JSON. That response will be then set as
state in the current component to the variable,
From here, if we were to throw in a debugger down in the
render() function, we could run
this.state.lessons and get back all of our information for lessons form the
skill_level among other attributes.
fetch(). It is not as complicated as it looks. Just know this, as it will make EVERYTHING super easy to understand, every stage of the fetch returns something – no matter what. Ok. Let’s take a look.
/api/v1/lessons will return a bunch of data, this is because of our render function back on the API controller. Now, notice the next line says,
.then(lessonResponse => lessonResponse.json()).
.then is a function as part of the promises syntax that says, take whatever was just explicitly returned and now do something to it. That something is defined in
lessonResponse => lessonResponse.json(). lessonResponse could be named,
rubberDuck => rubberDuck.json(), it doesn’t matter, it is a placeholder variable that simply represents whatever was returned.
So, we are saying, take whatever was returned form the fetch call and make sure it is in a readable form (
.then we want to take THAT return value and we want to use it to
Now, we have successfully take information from our database and sifted it through Rails and into React. Now that this data is set to
state in our React component, we are able to utilize it elsewhere in our React application!
Using fetch() to PATCH
We now know how to retrieve data from our backend, but what about storing new data from React? We basically do the same thing. It takes a couple of extra steps, but it isn’t too difficult. Let’s take a look!
In order to create a
Lesson you need to stipulate a couple of things. First,
skill_level – these are all required through model validations. An optional field exists, though, for
student_id. So, if a student wants to join a lesson, I need to find a way to add that user to the existing
We start by taking as arguments, anything that will be required to make a
PATCH request. In my case, that means the
lesson_id (so we know what lesson the student is joining) and
student_id (so we know what student to add). Now that these are argument of our method, let’s take a look at the actual
The first thing you will probably notice is that I am using string interpolation. Why? Because we want to target a specific
Lesson and by extension, we want our
fetch() request to be hitting the
update action in the
Lesson API controller. When we stipulate a specific lesson in the
lessons_controller.rb file, Rails automatically knows it should avoid a series of action methods, like
It is the next line that will actually specify which action method to use. Look at the line,
method: 'PATCH'. This is telling the controller that this request is seeking to take new information and append it to an existing entry in the database.
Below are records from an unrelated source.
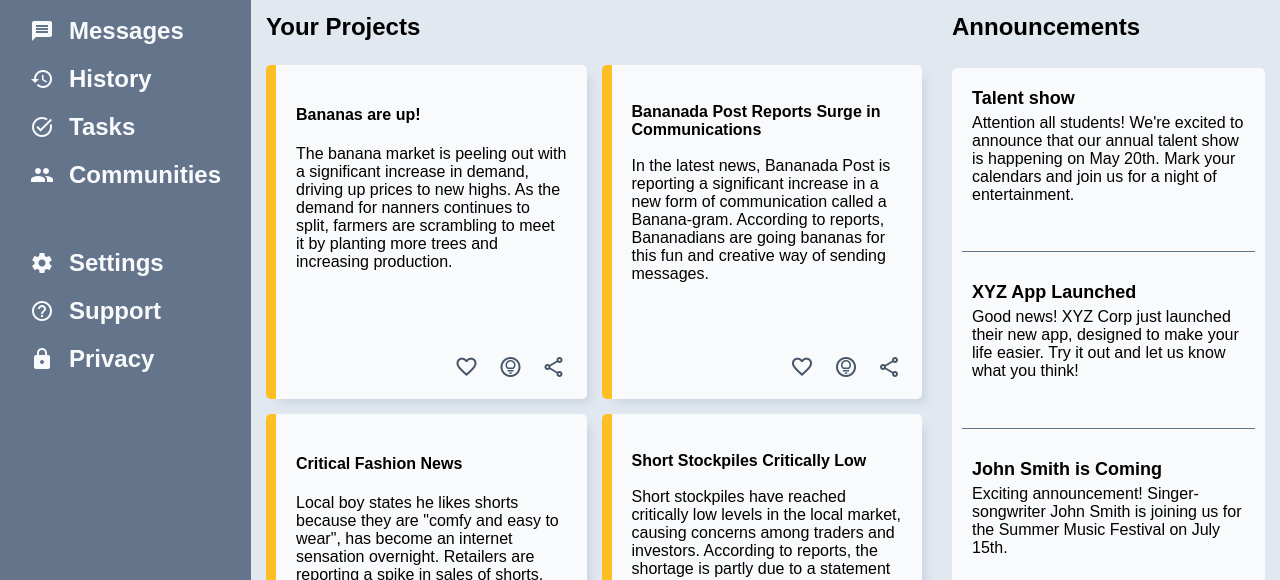
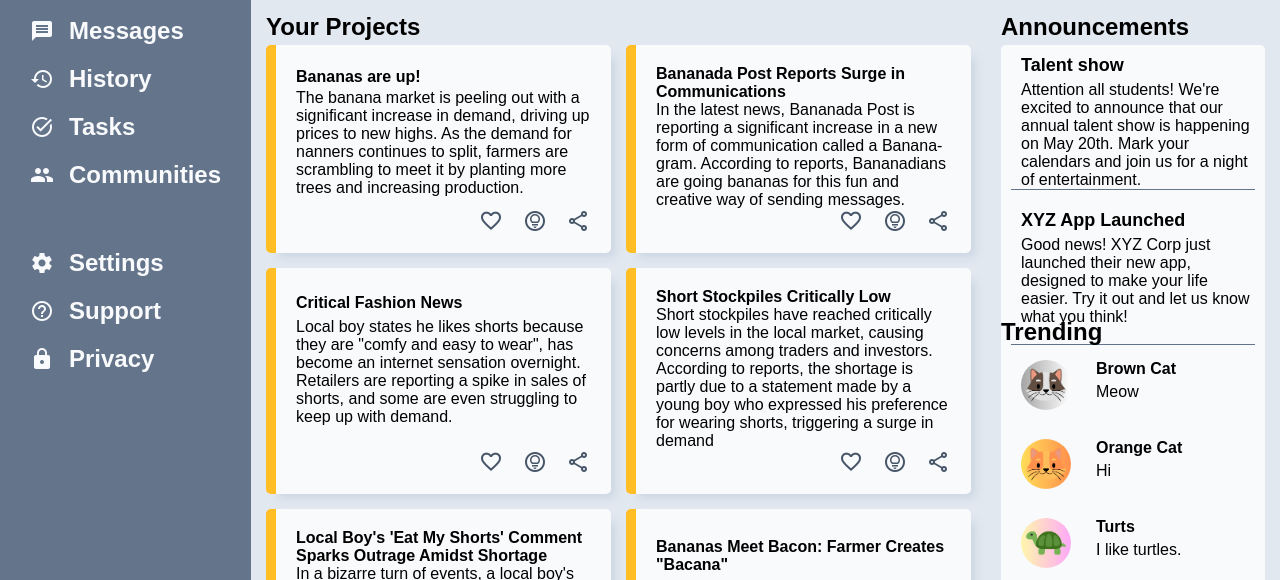
Before and after one commit to Amack2/Odin-Admin-Dashboard-Project, a plain HTML site: page index.html in a window 1280 px wide. Shown: the part 197-777 px from the top of the page. Drawn offline with nearby package versions, Linux system fonts and the light colour scheme; a web font is replaced by a local one.

Commit message:
finshed container line up

```diff
--- a/index.html
+++ b/index.html
@@ -7,13 +7,8 @@
     <meta name="viewport" content="width=device-width, initial-scale=1.0">
     <link rel="stylesheet" href="style.css">
     <link rel="stylesheet" href="https://fonts.googleapis.com/icon?family=Material+Icons">
-    <link rel="stylesheet"
-        href="https://fonts.googleapis.com/css2?family=Material+Symbols+Outlined:opsz,wght,FILL,GRAD@20..48,100..700,0..1,-50..200" />
-    <link rel="preconnect" href="https://fonts.googleapis.com">
-    <link rel="preconnect" href="https://fonts.gstatic.com" crossorigin>
-    <link href="https://fonts.googleapis.com/css2?family=Dongle:wght@300;400;700&display=swap" rel="stylesheet">
-
-    <title>Document</title>
+    <link rel="stylesheet" href="https://fonts.googleapis.com/css2?family=Material+Symbols+Outlined:opsz,wght,FILL,GRAD@20..48,100..700,0..1,-50..200" />
+    <title>Odin Dashboard Project</title>
 </head>
 
 <body>
@@ -202,19 +197,22 @@
                             </div>
                             <div class="trendingCard">
                                 <div class="avatarContainer">
-                                    <img src="img/orange cat.png" alt=""></div>
+                                    <img src="img/orange cat.png" alt="">
+                                </div>
                                 <div class="title">Orange Cat</div>
                                 <div class="content">Hi</div>
                             </div>
                             <div class="trendingCard">
                                 <div class="avatarContainer">
-                                    <img src="img/turtle.png" alt=""></div>
+                                    <img src="img/turtle.png" alt="">
+                                </div>
                                 <div class="title">Turts</div>
                                 <div class="content">I like turtles.</div>
                             </div>
                             <div class="trendingCard">
                                 <div class="avatarContainer">
-                                    <img src="img/Grey cat.png" alt="Grey Cats avatar"></div>
+                                    <img src="img/Grey cat.png" alt="Grey Cats avatar">
+                                </div>
                                 <div class="title">Grey Cat</div>
                                 <div class="content">Working from Home</div>
                             </div>
@@ -225,8 +223,6 @@
             </div>
         </div>
 
-
-
     </div>
     </div>
 </body>
--- a/style.css
+++ b/style.css
@@ -1,6 +1,5 @@
 * {
     margin: 0px;
-    font-family: "Dongle", sans-serif;
     font-family: sans-serif;
     --Slate50: #f8fafc;
     --Slate100: #f1f5f9;
@@ -219,7 +218,7 @@ input::-webkit-search-cancel-button {
 
 .rightSmallBottomContainer {
     display: grid;
-    grid-template-columns: 2fr 1fr;
+    grid-template-columns: 2.5fr 1fr;
     background-color: var(--Slate200);
 
 }
@@ -238,7 +237,7 @@ input::-webkit-search-cancel-button {
 
 .yourProjectsContainer {
     display: grid;
-    grid-template-rows: 1fr 20fr;
+    grid-template-rows: minmax(24px, 32px) 70vh;
 
 }
 
@@ -298,19 +297,21 @@ input::-webkit-search-cancel-button {
 
 .rightSmallSidebarContainer {
     display: grid;
-    grid-template-rows: 5fr 4fr;
+    grid-template-rows: 50% 45%;
+    max-height: 75vh;
+    gap: 5px;
 }
 
 .announcementContainer,
 .trendingContainer {
     display: grid;
-    grid-template-rows: 1fr 10fr;
+    grid-template-rows: 32px auto;
 }
 
 .announcementCardContainer,
 .trendingCardContainer {
     display: grid;
-    grid-template-rows: repeat(1fr);
+   grid-auto-rows: 1fr;
     background-color: var(--Slate50);
     border-radius: 5px;
 }
@@ -318,7 +319,7 @@ input::-webkit-search-cancel-button {
 .announcementCard,
 .trendingCard {
     margin: 10px;
-    padding: 10px;
+    padding-left: 10px;
 }
 
 .rightSmallSidebarContainer>div>.title {
@@ -338,9 +339,7 @@ input::-webkit-search-cancel-button {
     padding-bottom: 5px;
 }
 
-.trendingContainer {
-    margin-top: 15px;
-}
+
 
 .announcementCard:hover {
     border: 1px solid var(--Slate50);
@@ -352,29 +351,42 @@ input::-webkit-search-cancel-button {
     grid-template-columns: minmax(10%, 60px) 3fr ;
     grid-template-rows: 1fr 2fr ;
     gap: 5px;
+
+
 }
 
 .trendingCard > .avatarContainer {
     grid-area: 1/1/3/2;
+    max-height: 100%;
+    display: flex;
 
 }
 
 .avatarContainer > img {
     max-width: 100%;
-    vertical-align: middle;
-    width: 60px;
-    height: 60px;
+    width: 50px;
+    height: 50px;
     border-radius: 50%;
+    align-items: center;
+    justify-content: center;
+
 }
 
 .trendingCard > .title {
     grid-area: 1/2/2/3;
     font-weight: bold;
     align-self: end;
+    padding-left: 10px;
 
 }
 
 .trendingCard > .content {
     grid-area: 2/2/3/3;
+    padding-left: 10px;
 
 }
+
+.trendingCard:hover {
+    border: 1px solid var(--Slate50);
+    border-radius: 5px;
+}
```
Once Rails sees this, it automatically knows to use the
update method. Let’s go back to the controller.
Take a look at the
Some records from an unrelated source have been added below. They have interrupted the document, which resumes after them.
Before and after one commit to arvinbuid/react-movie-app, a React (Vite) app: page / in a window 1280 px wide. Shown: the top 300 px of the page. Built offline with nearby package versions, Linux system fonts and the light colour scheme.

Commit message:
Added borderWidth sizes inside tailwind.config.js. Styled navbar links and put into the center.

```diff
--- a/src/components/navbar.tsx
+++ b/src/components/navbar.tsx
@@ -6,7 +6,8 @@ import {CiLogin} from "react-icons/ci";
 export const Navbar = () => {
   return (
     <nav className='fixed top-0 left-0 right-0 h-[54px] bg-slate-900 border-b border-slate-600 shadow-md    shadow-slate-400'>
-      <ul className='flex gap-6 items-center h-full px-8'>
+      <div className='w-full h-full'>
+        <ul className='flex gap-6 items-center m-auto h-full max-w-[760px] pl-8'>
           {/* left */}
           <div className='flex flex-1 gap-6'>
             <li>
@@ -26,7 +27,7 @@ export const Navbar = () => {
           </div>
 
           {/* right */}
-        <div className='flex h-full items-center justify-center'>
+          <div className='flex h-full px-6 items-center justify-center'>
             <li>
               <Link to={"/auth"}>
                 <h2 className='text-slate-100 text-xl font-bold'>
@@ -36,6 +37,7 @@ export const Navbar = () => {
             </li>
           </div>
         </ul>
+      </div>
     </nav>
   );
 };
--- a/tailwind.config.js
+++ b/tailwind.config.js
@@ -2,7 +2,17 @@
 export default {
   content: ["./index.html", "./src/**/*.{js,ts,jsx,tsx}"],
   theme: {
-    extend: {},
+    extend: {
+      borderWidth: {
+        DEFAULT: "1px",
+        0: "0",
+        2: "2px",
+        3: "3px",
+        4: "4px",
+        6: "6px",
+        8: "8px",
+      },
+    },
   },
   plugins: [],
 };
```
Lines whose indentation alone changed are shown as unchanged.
update method. The update method require new information, but it also requires a way of identifying which database entry to update. To point to the entry we want to update, we use
params[:id], this points Rails to the specific lesson we want to update. Since we have easy access to
current_user which is the user who is currently signed in, we can just assign them to
student . This is all a bunch of Rails magic! If you start getting some weird errors, throw in the credentials line, this has to do with Authenticating a user in Devise, before I included it I was unable to actually PATCH to the database.
There you have it! You now know how both retrieve information from the database and alter it with
PATCH requests. It’s unfortunate that Rails and React don’t get along as nice as we would like but at least we know some workarounds to achieve the results we’re looking for.
Again, naming conventions are still in play as we are working within a Rails framework. If you are getting funky errors about controllers or methods, check your file and class names to see if they are named properly.